How strange to be typing this only a few feet from the dining room table where, on Inauguration Day in January 2009, as my sister sipped soup in a desperate attempt to warm up following a disastrous pilgrimage to the National Mall, I glanced down at my laptop and found an email that knocked over the first in a series of dominoes. One book sold. Another book won. I quit my job. I ran away to Wyoming for a month. I heard from translators of my work in Mexico, Bangladesh, and Iraq.
I say all this not to brag, but to admit that the last twelve months have been pretty damn surreal. Things that once seemed far out of reach are, suddenly, within the realm of possibility. But with that agency comes responsibility. This has been a year of promises made. 2010 has to be a year of promises delivered. And to be perfectly honest, dear readers, that's a little terrifying.
The holiday decorations are still up. The volume of emails is still down. Because my family is local, I don't have to spend these days in transit. So this feels like a stolen time. At best, a chance to square away enough work to enter the new year feeling good instead of guilty. At worst, that sunny spot on the bed awaits.

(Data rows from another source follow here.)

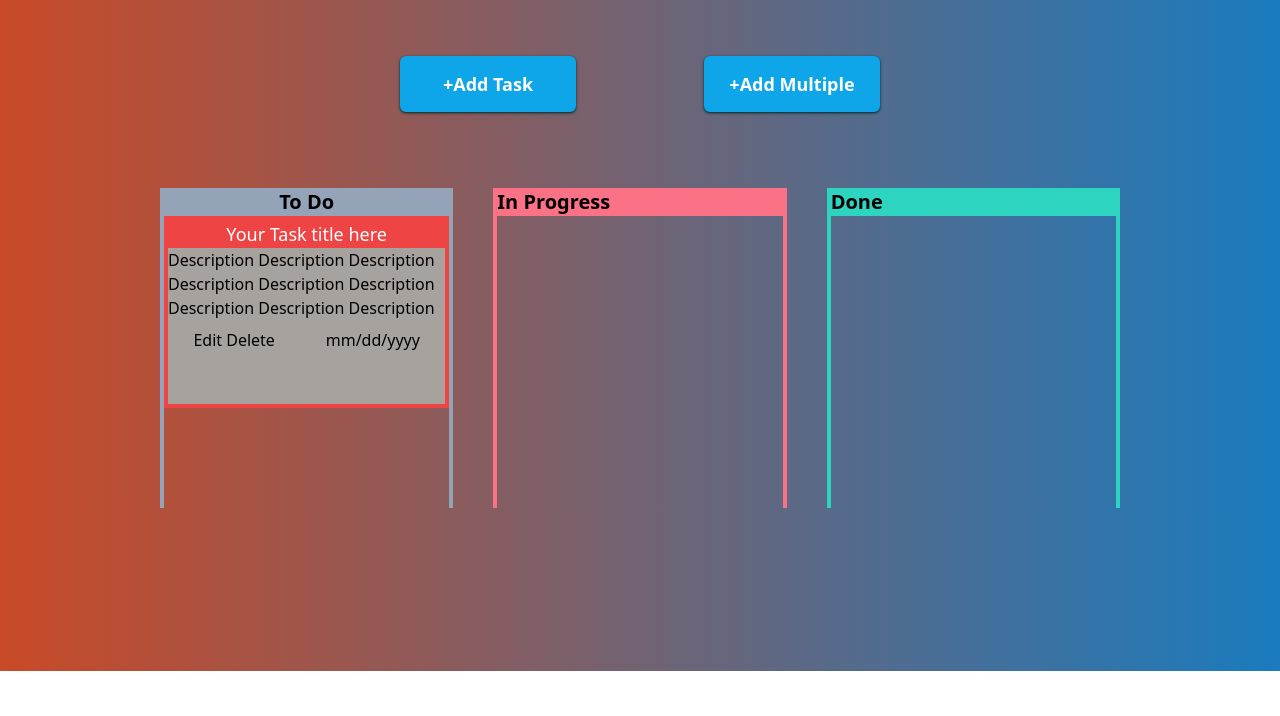
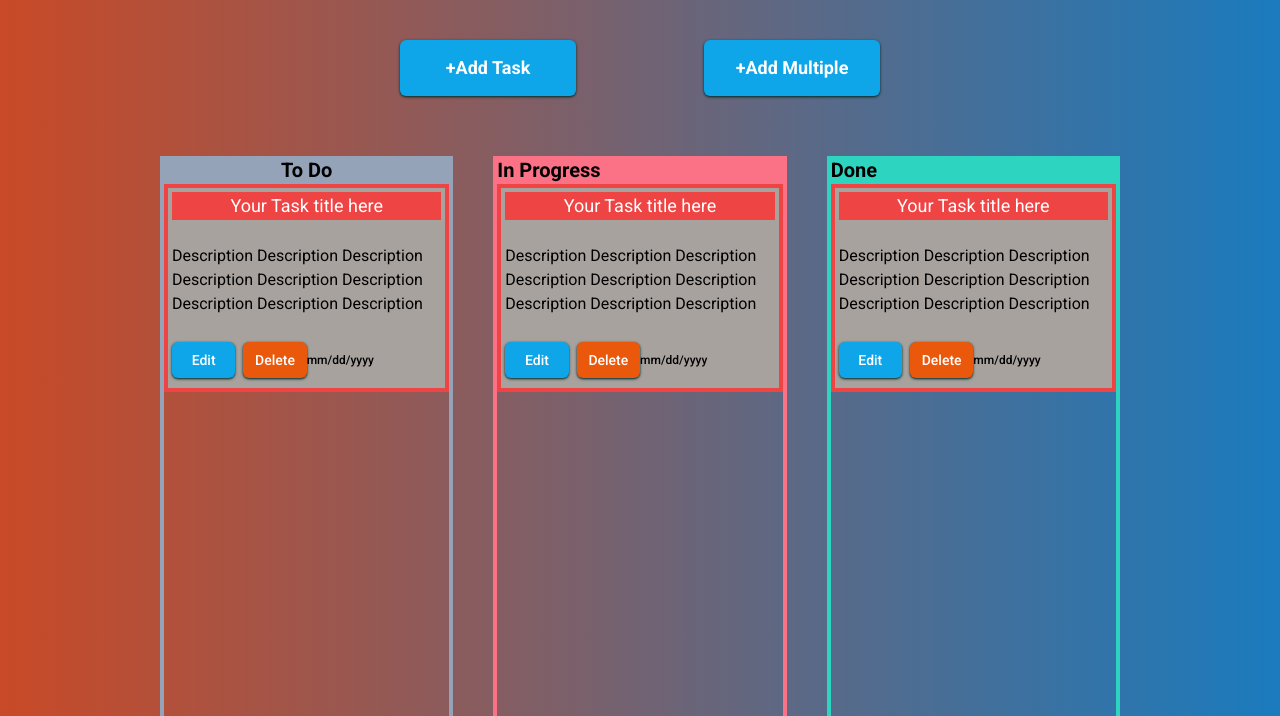
Before and after one commit to MohamedHamouch/Brief4-Kanban-Board, a website: page index.html in a window 1280 px wide. Shown: the part 129-845 px from the top of the page. Before the commit the page ends 800 px from the top, so only its background shows below. Drawn offline with nearby package versions, Linux system fonts and the light colour scheme.

Commit message:
task cards styling

```diff
--- a/index.html
+++ b/index.html
@@ -6,17 +6,24 @@
     <meta name="viewport" content="width=device-width, initial-scale=1.0">
     <title>Document</title>
     <link rel="stylesheet" href="styles.css">
-    <script src="https://cdn.tailwindcss.com"></script>
+    <link rel="preconnect" href="https://fonts.googleapis.com">
+    <link rel="preconnect" href="https://fonts.gstatic.com" crossorigin>
+    <link
+        href="https://fonts.googleapis.com/css2?family=Roboto:ital,wght@0,100;0,300;0,400;0,500;0,700;0,900;1,100;1,300;1,400;1,500;1,700;1,900&display=swap"
+        rel="stylesheet">
+        <script src="https://cdn.tailwindcss.com"></script>
 
 </head>
 
 <body class="bg-[linear-gradient(90deg,#C94A27,#1A7BBE)]">
     <header class="text-center">
         <img src="Images/Taskflow-logo.png" alt="Task flow logo" class="w-52">
-        <h1 class="text-cyan-400 text-4xl font-bold">Track Your Progress and Celebrate Success!</h1>
+        <h1 class="text-cyan-400 text-4xl font-bold ">Track Your Progress and Celebrate Success!</h1>
     </header>
     <main class="">
-        <div class="flex justify-center items-center h-52 gap-32">
+
+        <!-- add buttons -->
+        <div class="flex justify-center items-center h-44 gap-32">
             <button type="button" id="addTaskBtn"
                 class="text-white font-semibold text-lg bg-sky-500 w-44 h-14 rounded-md shadow shadow-teal-950 hover:opacity-75">+Add
                 Task</button>
@@ -24,29 +31,38 @@
                 class="text-white font-semibold text-lg bg-sky-500 w-44 h-14 rounded-md shadow shadow-teal-950 hover:opacity-75">+Add
                 Multiple</button>
         </div>
-        <section class="">
+
+        <!--Pop up window-form -->
+        <section>
+            <!-- background layer -->
             <div id="formContainer"
                 class="w-full h-full absolute top-0 items-center bg-black/70 backdrop-blur-md hidden">
+                <!-- form input fields-->
                 <form
                     class="w-2/5 min-h-80 mx-auto mb-12 grid grid-cols-2 gap-y-10 gap-x-9 p-10  bg-slate-300 rounded-xl shadow-md shadow-gray-700">
+
+                    <!-- task title input -->
                     <div class="justify-self-start self-center w-full">
                         <label for="title" class="hidden">Title</label>
                         <input type="text" name="title" placeholder="Give Your Task a Title" id="title"
                             class="w-full h-12 pl-2 border border-solid border-sky-800 rounded-md shadow drop-shadow-md shadow-cyan-700 outline-none">
                     </div>
 
+                    <!-- task date input -->
                     <div class="justify-self-end self-center w-full">
                         <label for="date" class="hidden">Date</label>
                         <input type="date" name="date" id="date"
                             class="w-full h-12 pl-2 placeholder:text-slate-400 border border-solid border-sky-800 rounded-md shadow shadow-cyan-700 outline-none">
                     </div>
 
+                    <!-- task description input -->
                     <div class="w-auto h-28 self-center col-span-2">
                         <label for="description" class="hidden">Description</label>
                         <textarea name="description" id="description" placeholder="Give Your Task a Description"
                             class="w-full h-28 pl-2 pt-2 resize-none text-gray-800 placeholder:text-slate-400 border border-solid border-sky-800 rounded-md shadow drop-shadow-md shadow-cyan-700 outline-none"></textarea>
                     </div>
 
+                    <!-- input priority -->
                     <div class="w-full justify-self-start self-center">
                         <label for="priority" class="hidden"></label>
                         <select id="priority" name="priority"
@@ -58,6 +74,7 @@
                         </select>
                     </div>
 
+                    <!-- add or cancel buttons -->
                     <div class="flex justify-around items-center">
                         <button type="button"
                             class="text-white font-semibold bg-sky-500 w-5/12 h-full rounded-md shadow shadow-teal-950 hover:opacity-75">Add</button>
@@ -68,34 +85,73 @@
             </div>
         </section>
 
-        <section class="grid grid-cols-3 w-3/4 h-[] mx-auto gap-10 justify-between">
+        <!-- cards display -->
+        <section class="grid grid-cols-3 w-3/4 h-[35rem] mx-auto gap-10 justify-between">
 
+            <!-- todo container -->
             <div class="border-x-4 border-solid border-slate-400">
                 <p class="text-xl font-semibold text-center bg-slate-400">To Do</p>
                 <ul>
-                    <li class="taskCard bg-stone-400 border-4 border-solid border-red-500 min-h-48">
+                    <li class="taskCard bg-stone-400 border-4 border-solid border-red-500 min-h-52 p-1">
                         <p class="bg-red-500 text-white text-lg text-center">Your Task title here</p>
-                        <p class="min-h-20">Description Description Description Description Description Description
+                        <p class="min-h-20 w-full pt-6">Description Description Description Description Description
+                            Description
                             Description Description Description</p>
-                        <div class="flex justify-around">
-                            <div>
-                                <button type="button">Edit</button>
-                                <button type="button">Delete</button>
+                        <div class="flex items-center min-h-16 pt-6 w-full">
+                            <div class="flex justify-center gap-2 w-1/2 h-full">
+                                <button type="button"
+                                    class="h-9 w-16 text-white text-sm font-medium bg-sky-500 rounded-md shadow shadow-teal-950 hover:opacity-75">Edit</button>
+                                <button type="button"
+                                    class="h-9 w-16 text-white text-sm font-medium bg-orange-600 rounded-md shadow shadow-teal-950 hover:opacity-75">Delete</button>
                             </div>
-                            <p>mm/dd/yyyy</p>
+                            <p class="text-xs font-medium">mm/dd/yyyy</p>
                         </div>
                     </li>
-                    <li class="taskCard"></li>
-                    <li class="taskCard"></li>
                 </ul>
             </div>
 
+            <!-- in progress caontainer -->
             <div class="min-h-80 border-x-4 border-solid border-rose-400">
                 <p class="text-xl font-semibold bg-rose-400">In Progress</p>
+                <ul>
+                    <li class="taskCard bg-stone-400 border-4 border-solid border-red-500 min-h-52 p-1">
+                        <p class="bg-red-500 text-white text-lg text-center">Your Task title here</p>
+                        <p class="min-h-20 w-full pt-6">Description Description Description Description Description
+                            Description
+                            Description Description Description</p>
+                        <div class="flex items-center min-h-16 pt-6 w-full">
+                            <div class="flex justify-center gap-2 w-1/2 h-full">
+                                <button type="button"
+                                    class="h-9 w-16 text-white text-sm font-medium bg-sky-500 rounded-md shadow shadow-teal-950 hover:opacity-75">Edit</button>
+                                <button type="button"
+                                    class="h-9 w-16 text-white text-sm font-medium bg-orange-600 rounded-md shadow shadow-teal-950 hover:opacity-75">Delete</button>
+                            </div>
+                            <p class="text-xs font-medium">mm/dd/yyyy</p>
+                        </div>
+                    </li>
+                </ul>
             </div>
 
+            <!-- done caontainer -->
             <div class="min-h-80 border-x-4 border-solid border-teal-400">
                 <p class="text-xl font-semibold bg-teal-400">Done</p>
+                <ul>
+                    <li class="taskCard bg-stone-400 border-4 border-solid border-red-500 min-h-52 p-1">
+                        <p class="bg-red-500 text-white text-lg text-center">Your Task title here</p>
+                        <p class="min-h-20 w-full pt-6">Description Description Description Description Description
+                            Description
+                            Description Description Description</p>
+                        <div class="flex items-center min-h-16 pt-6 w-full">
+                            <div class="flex justify-center gap-2 w-1/2 h-full">
+                                <button type="button"
+                                    class="h-9 w-16 text-white text-sm font-medium bg-sky-500 rounded-md shadow shadow-teal-950 hover:opacity-75">Edit</button>
+                                <button type="button"
+                                    class="h-9 w-16 text-white text-sm font-medium bg-orange-600 rounded-md shadow shadow-teal-950 hover:opacity-75">Delete</button>
+                            </div>
+                            <p class="text-xs font-medium">mm/dd/yyyy</p>
+                        </div>
+                    </li>
+                </ul>
             </div>
 
         </section>
--- a/styles.css
+++ b/styles.css
@@ -6,4 +6,5 @@
     box-sizing: border-box;
     padding: 0;
     margin: 0;
+    font-family: Roboto;
 }
--- a/tailwind.config.js
+++ b/tailwind.config.js
@@ -1,6 +1,6 @@
 /** @type {import('tailwindcss').Config} */
 module.exports = {
-  content: ["./*.{html,css}"],
+  content: ["./index.html", "./script.js"],
   theme: {
     extend: {},
   },
```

The cover of my first book, inspired by the title poem, shows a cat going through the helical stages of falling. In 2010, may I be so clever in my acrobatics and alignments. In 2010, may the ground rise to meet me.